I'd like to return to essays on a beer style, or more precisely, a beer procedure: Cask-conditioned ale. Cask-conditioned ale —or "real ale" as it is called, somewhat boastfully, by the Campaign For Real Ale (CAMRA), a beer consumer advocacy group in the UK— is defined by that organization as "beer brewed from traditional ingredients, matured by secondary fermentation in the container from which it is dispensed, and served without the use of extraneous carbon dioxide." Viewers of this blog have read my opinions on cask-conditioned ale, and probably once too often. So, let's hear yours, and not only yours. Why not invite brewers and drinkers and bemused casked-spectators to contribute essays for the Session?
That is a good question. A great question and more importantly a very beer centric question. There have been too many first Fridays of the month where I have had to scratch my head and ask "why the heck was this topic chosen?" or "why the heck have we drifted so far from beer?" So, thanks Tom. Thanks for bringing it all back home.
One problem.
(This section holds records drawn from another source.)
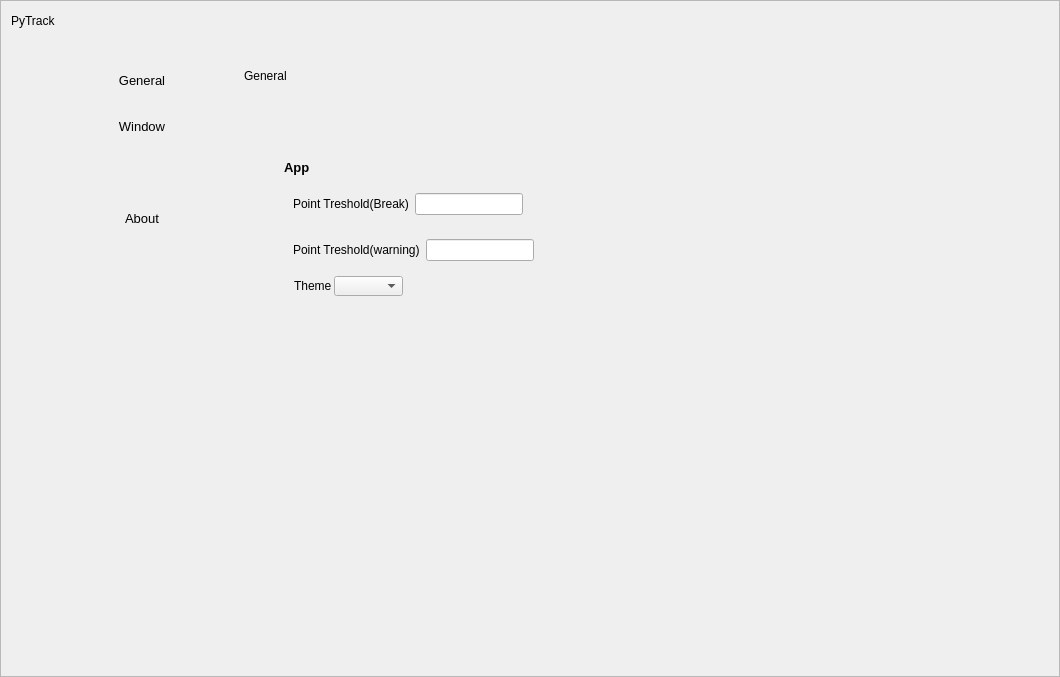
Above: UI/main/main.ui from 0CottonBuds/PyTrack before the change. Below: the same form after it.
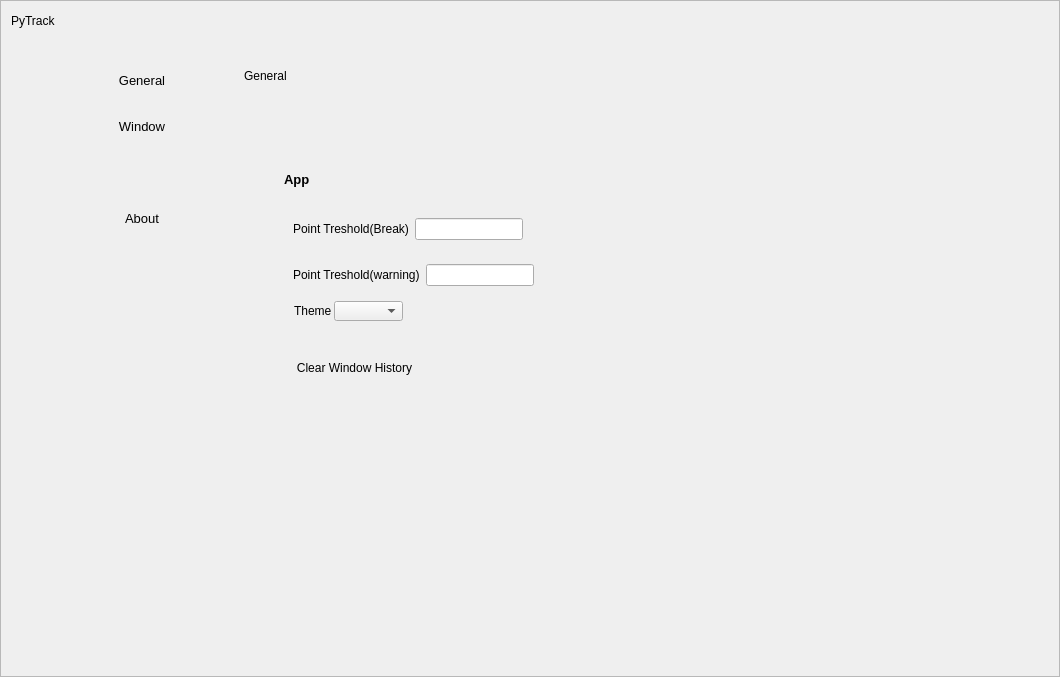
That is the form after the change. The open tabs and pages were chosen to show the change. Icons and pictures are not drawn.

Commit message: updated pytrack to have functionality to erase data(window entries, window time)

Diff of the .ui file:
```diff
--- a/UI/main/main.ui
+++ b/UI/main/main.ui
@@ -1178,7 +1178,7 @@
                                <x>50</x>
                                <y>10</y>
                                <width>291</width>
-                               <height>141</height>
+                               <height>191</height>
                               </rect>
                              </property>
                              <layout class="QVBoxLayout" name="verticalLayout_12">
@@ -1199,7 +1199,6 @@
                                 <property name="font">
                                  <font>
                                   <pointsize>10</pointsize>
-                                  <weight>75</weight>
                                   <bold>true</bold>
                                  </font>
                                 </property>
@@ -1285,6 +1284,22 @@
                               </item>
                              </layout>
                             </widget>
+                            <widget class="QPushButton" name="button_clear_window_history">
+                             <property name="geometry">
+                              <rect>
+                               <x>60</x>
+                               <y>210</y>
+                               <width>121</width>
+                               <height>23</height>
+                              </rect>
+                             </property>
+                             <property name="text">
+                              <string>Clear Window History</string>
+                             </property>
+                             <property name="flat">
+                              <bool>true</bool>
+                             </property>
+                            </widget>
                            </widget>
                           </item>
                          </layout>
```
Left out of the diff: 20 changed lines with no effect on the pictures. The commit also changes 3 other files.
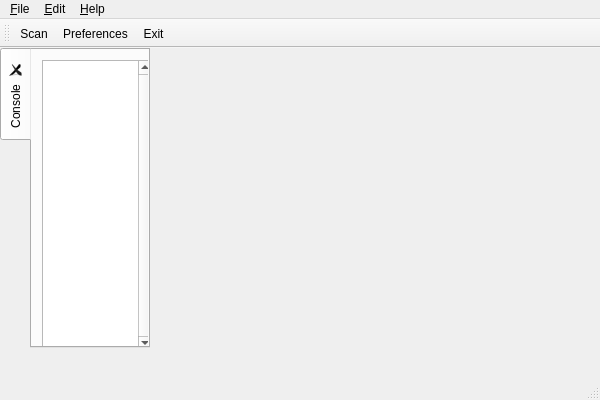
The window that gui/mainwindow.ui (esden/flosslogic) describes before a commit, drawn with Qt 5.
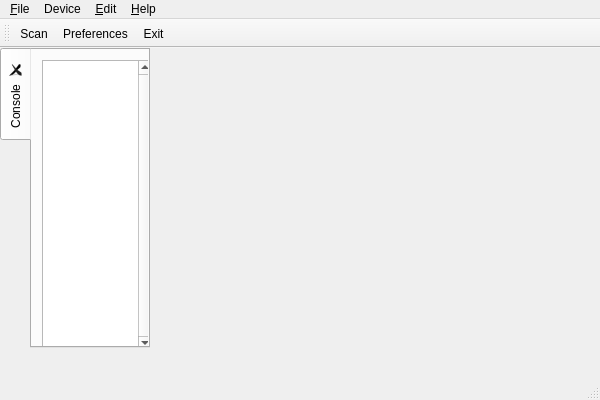
The same window after the commit. Icons and pictures are not drawn.

Commit message: Move "Scan" and "Get samples" to a "Device" menu.

```diff
--- a/gui/mainwindow.ui
+++ b/gui/mainwindow.ui
@@ -94,7 +94,15 @@
     </property>
     <addaction name="actionPreferences"/>
    </widget>
+   <widget class="QMenu" name="menuHardware">
+    <property name="title">
+     <string>Device</string>
+    </property>
+    <addaction name="actionScan"/>
+    <addaction name="action_Get_samples"/>
+   </widget>
    <addaction name="menuFile"/>
+   <addaction name="menuHardware"/>
    <addaction name="menuEdit"/>
    <addaction name="menuHelp"/>
   </widget>
```
Left out of the diff: 12 changed lines with no effect on the pictures.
No access to cask ale. I think there is one hand pump in my town and it's not serving my favorite beer at the place. I grew up in another city where I probably had plenty of pints of hand pulled cask ale but I can't tell you if it really was. How am I supposed to remember? I mean it was twenty years ago.
But there once was a cask. It was a 25 litre heavy plastic cask made in the UK. A cask that I filled with a beer I brewed on 5 January 2002 and drained with two pals on 8 February - a 3.9% all Goldings pale ale. I still have my home brewing log though the plastic cask is long gone, left with an Anglican priest pal of mine. Looks like I used about 3 ounces of hops in about 22 litres including a half ounce dry hop. The whole thing was drained on a gravity drop in one evening without any back pressure at all. Note on 9 February: "finished entire cask with Fritz and Crawford - very nice and not burdensome the next day." Neither was the priest, by the way. Shocking that I did not write down anything about the pear fruit in the malt from the Maris Otter just the fact that I didn't have a split skull. Priorities.
I dimly recall that there was a trip everyone else took to the in-laws. I dimly recall that more than Fritz and Crawford were suppose to come over. Other than that I don't really even dimly recall. That was a lot of good tasting cask beer. Oh, to be 38 again.